Rentals of affordable housing have also held up very well.
Dubai residents are increasingly moving towards affordable community houses in the wake of the coronavirus outbreak as they now prefer bigger and more open spaces, property developers say.
“There has been a major shift towards affordable community living. So, for example, rather than living in a building in a non-freehold area like Bur Dubai, people are now shifting towards more affordable community living because we have seen the downward push in prices,” said Farooq Syed, CEO of Spring?eld Real Estate. “People prefer staying in communities along Al Qudra Road. In Al Barsha, we are seeing internal migration as well.”
He noted villa and townhouse projects – such as Majid Al Futtaim’s Tilal Al Ghaf – were successful as there was still demand for such homes. Launched in February 2020, the townhouse project was sold out within weeks.
“The reason is that the brand name is there. People are preferring to buy community living compared to going to a development that is just a standalone by itself.”
According to Asteco, 31,000 units were delivered in 2019 in Dubai, including 7,400 villas with communities such as Dubai Hills Estate, Akoya Oxygen and Damac Hills accounting for a bulk of handovers. ValuStrat, meanwhile, says 10,800 villas are expected to be handed over in 2020 and deliveries will increase to 11,900 in 2021.
Harry Tregoning, managing partner at Tregoning Property, also stated that the trend is very much going towards villas and townhouses.
“Families with children who were locked down during Covid-19 don’t want to experience that again. As a result, a lot of people are keen to go to villas. The rentals of affordable housing have also held up very well. People are very happy with the communities that have schools and hospitals. These are good opportunities for people looking to stay here longer,” he said during a webinar.
With US Federal Reserve rates at a record low, Richard Boyd, director at Mortgage Finder, said the average loan size has increased as the people are moving away from apartments to villas for extra space.
Syed noted that developers with ready stocks brought about longer payment plans but bigger players haven’t changed their offerings much over the last few months.
He sees that developers have shifted their focus more towards payment plans like removing Dubai Land Department (DLD) fees, making it easier for first-time buyers to get onto that property ladder and that make the primary market is as attractive as the secondary – if not more attractive.
For the secondary market, buyers need that 25 per cent down payment, four per cent DLD fee, two per cent commission, plus other miscellaneous expenses. In total, this comes to around 30-31 per cent. Whereas, when you go for an off-plan development, you can sort of get onto the property ladder with just 10 per cent down payment.
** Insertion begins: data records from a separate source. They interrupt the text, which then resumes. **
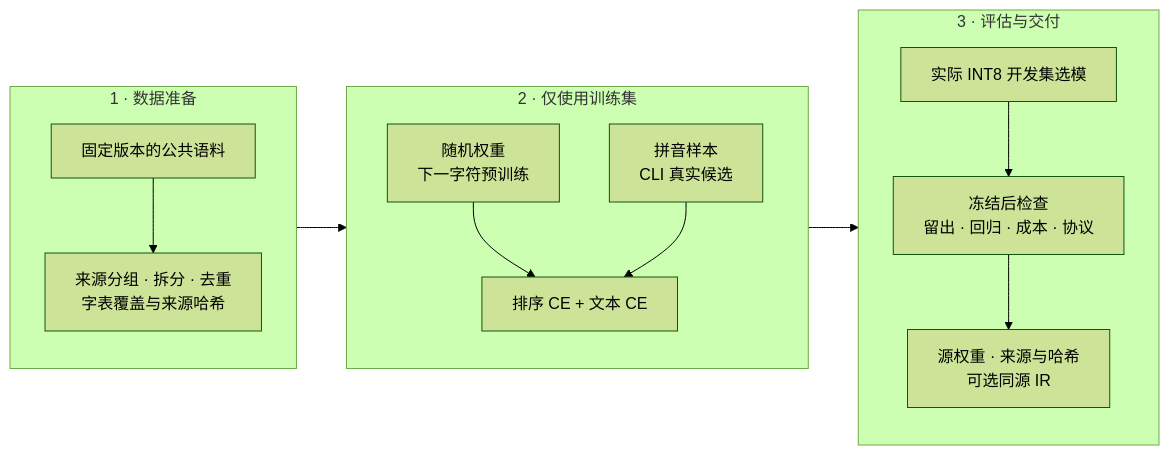
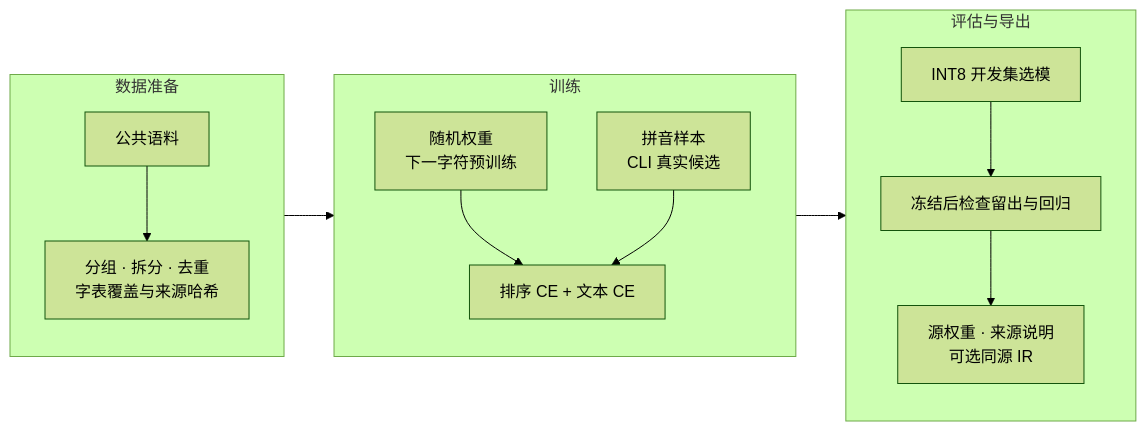
The third of 3 diagrams in README.md (NEX-S/yanliu), drawn with Mermaid (forest theme) before and after one commit. The commit also changed other lines of this file and 3 other files, not shown here.

````diff
--- a/README.md
+++ b/README.md
@@ -234,25 +166,18 @@
 ```mermaid
 flowchart LR
-    subgraph Data["1 · 数据准备"]
+    subgraph Data["数据准备"]
         direction TB
-        Sources["固定版本的公共语料"]
-        Clean["来源分组 · 拆分 · 去重<br/>字表覆盖与来源哈希"]
-        Sources --> Clean
+        Sources["公共语料"] --> Clean["分组 · 拆分 · 去重<br/>字表覆盖与来源哈希"]
     end
-    subgraph Train["2 · 仅使用训练集"]
+    subgraph Train["训练"]
         direction TB
-        Pretrain["随机权重<br/>下一字符预训练"]
-        Recall["拼音样本<br/>CLI 真实候选"]
-        Tune["排序 CE + 文本 CE"]
-        Pretrain --> Tune
-        Recall --> Tune
+        Pretrain["随机权重<br/>下一字符预训练"] --> Tune["排序 CE + 文本 CE"]
+        Recall["拼音样本<br/>CLI 真实候选"] --> Tune
     end
-    subgraph Check["3 · 评估与交付"]
+    subgraph Check["评估与导出"]
         direction TB
-        Dev["实际 INT8 开发集选模"]
-        Holdout["冻结后检查<br/>留出 · 回归 · 成本 · 协议"]
-        Delivery["源权重 · 来源与哈希<br/>可选同源 IR"]
-        Dev --> Holdout --> Delivery
+        Dev["INT8 开发集选模"] --> Holdout["冻结后检查留出与回归"]
+        Holdout --> Delivery["源权重 · 来源说明<br/>可选同源 IR"]
     end
     Data --> Train --> Check
 ```
````
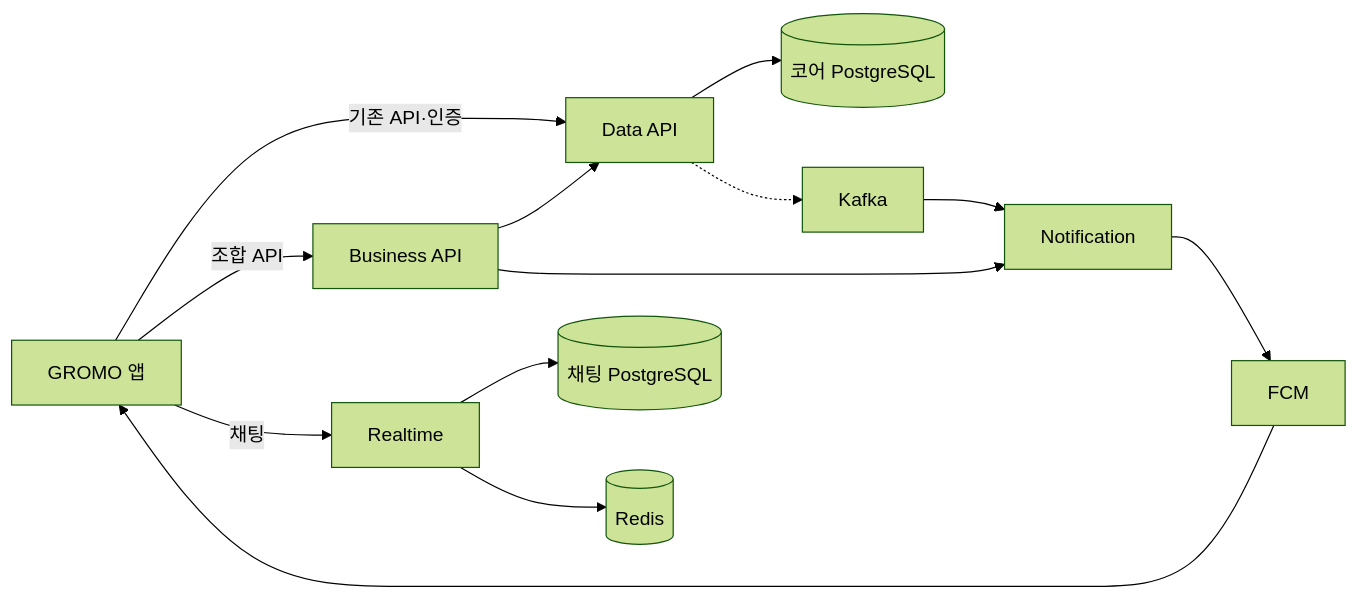
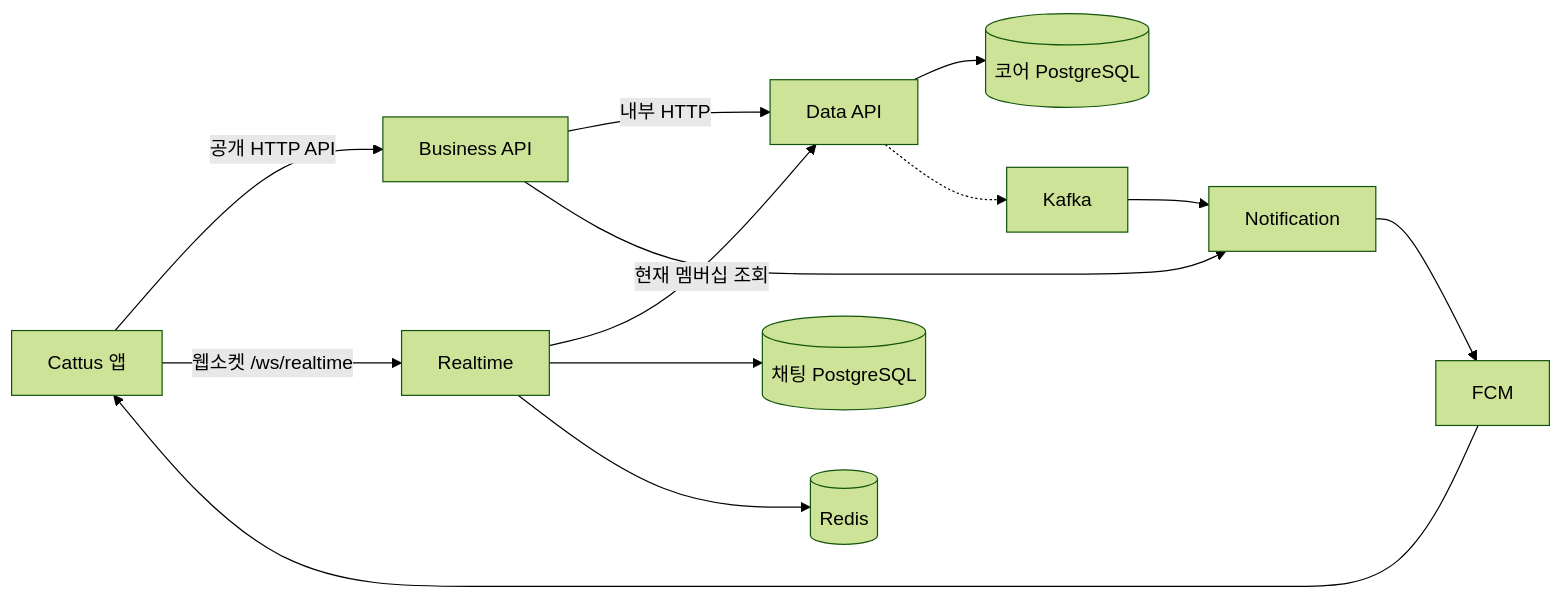
Before and after one commit to OneOrThree/phone: the diagram in README.md, drawn with Mermaid (forest theme). The commit also changed other lines of this file and 18 other files, not shown here.

````diff
--- a/README.md
+++ b/README.md
@@ -26,15 +28,15 @@
 ```mermaid
 flowchart LR
-  app["GROMO 앱"] -->|"기존 API·인증"| data["Data API"]
-  app -->|"조합 API"| business["Business API"]
-  app -->|"채팅"| realtime["Realtime"]
-  business --> data
+  app["Cattus 앱"] -->|"공개 HTTP API"| business["Business API"]
+  app -->|"웹소켓 /ws/realtime"| realtime["Realtime"]
+  business -->|"내부 HTTP"| data["Data API"]
   business --> notification["Notification"]
+  realtime -->|"현재 멤버십 조회"| data
   data --> coreDb[("코어 PostgreSQL")]
   data -.-> kafka["Kafka"]
   kafka --> notification
   realtime --> chatDb[("채팅 PostgreSQL")]
   realtime --> redis[("Redis")]
   notification --> fcm["FCM"]
   fcm --> app
 ```
````
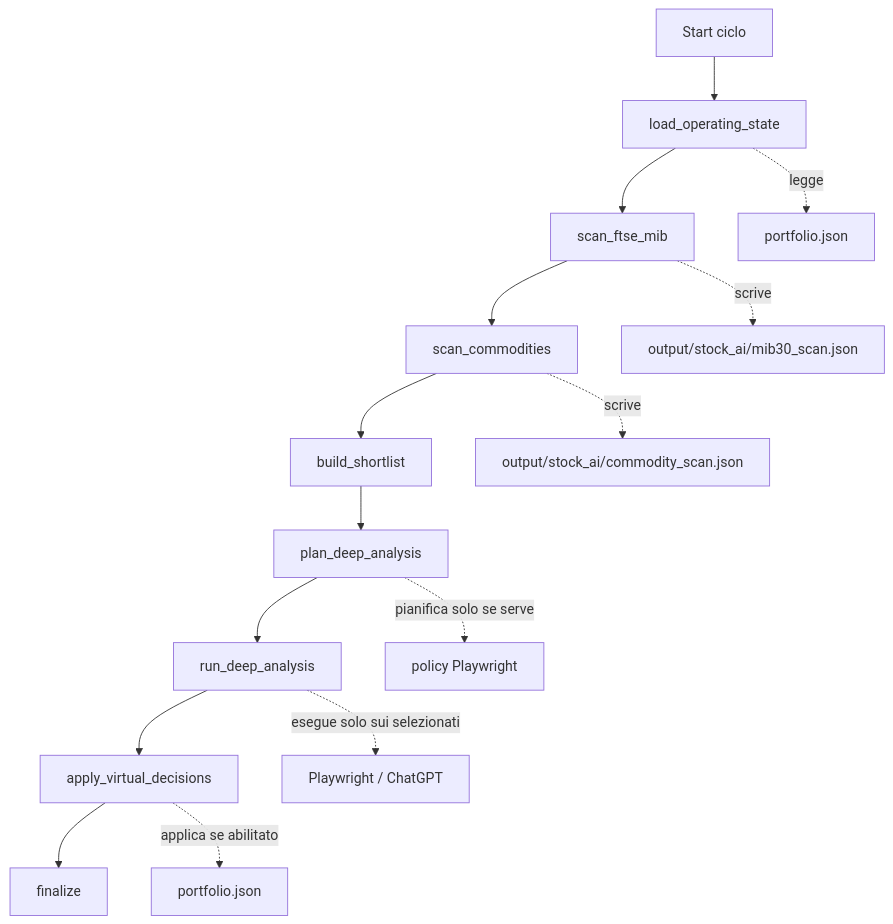
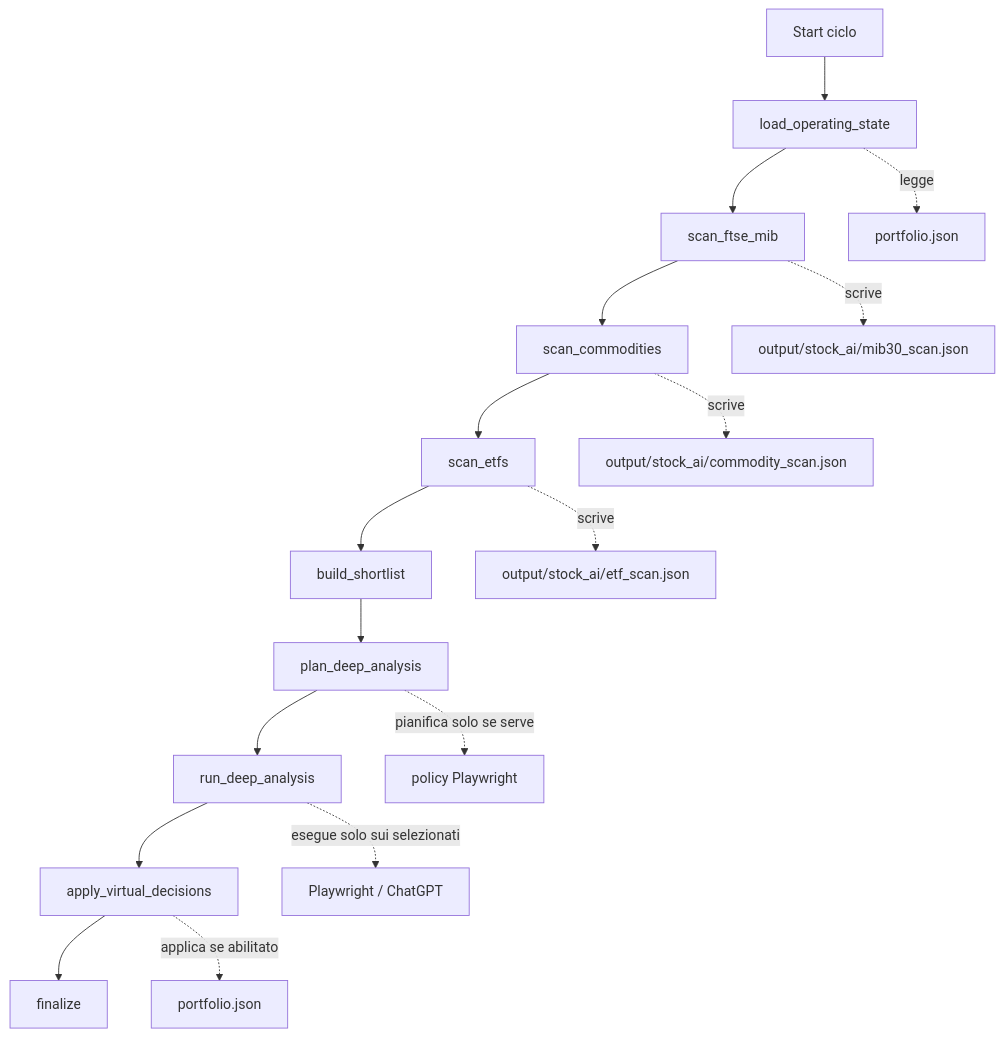
One commit to martale1/TradingWatchAgent changed the first of 3 diagrams in README.md. Above: the diagram before and after it, drawn with Mermaid. The commit also changed other lines of this file and 30 other files, not shown here.

````diff
--- a/README.md
+++ b/README.md
@@ -64,18 +65,20 @@
 ```mermaid
 flowchart TD
     A["Start ciclo"] --> B["load_operating_state"]
     B --> C["scan_ftse_mib"]
     C --> D["scan_commodities"]
-    D --> E["build_shortlist"]
-    E --> F["plan_deep_analysis"]
-    F --> G["run_deep_analysis"]
-    G --> H["apply_virtual_decisions"]
-    H --> I["finalize"]
+    D --> E["scan_etfs"]
+    E --> F["build_shortlist"]
+    F --> G["plan_deep_analysis"]
+    G --> H["run_deep_analysis"]
+    H --> I["apply_virtual_decisions"]
+    I --> J["finalize"]
 
     B -. legge .-> B1["portfolio.json"]
     C -. scrive .-> C1["output/stock_ai/mib30_scan.json"]
     D -. scrive .-> D1["output/stock_ai/commodity_scan.json"]
-    F -. pianifica solo se serve .-> F1["policy Playwright"]
-    G -. esegue solo sui selezionati .-> G1["Playwright / ChatGPT"]
-    H -. applica se abilitato .-> H1["portfolio.json"]
+    E -. scrive .-> E1["output/stock_ai/etf_scan.json"]
+    G -. pianifica solo se serve .-> G1["policy Playwright"]
+    H -. esegue solo sui selezionati .-> H1["Playwright / ChatGPT"]
+    I -. applica se abilitato .-> I1["portfolio.json"]
 ```
````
“While some developers, who have their projects close to handover, give around 25 per cent and 75 per cent payment plans, where you pay that first 25 per cent during the construction period of one year. Clients might not have that 30 per cent cash ready but they can divide that also over one year and then pay the remaining by taking the payment plan from the developer or get a bank to come in and finance the rest,” said Syed.
Source: Khaleej Times, Waheed Abbas, https://www.khaleejtimes.com/business/real-estate/space-race-dubai-residents-opting-for-bigger-homes-post-covid–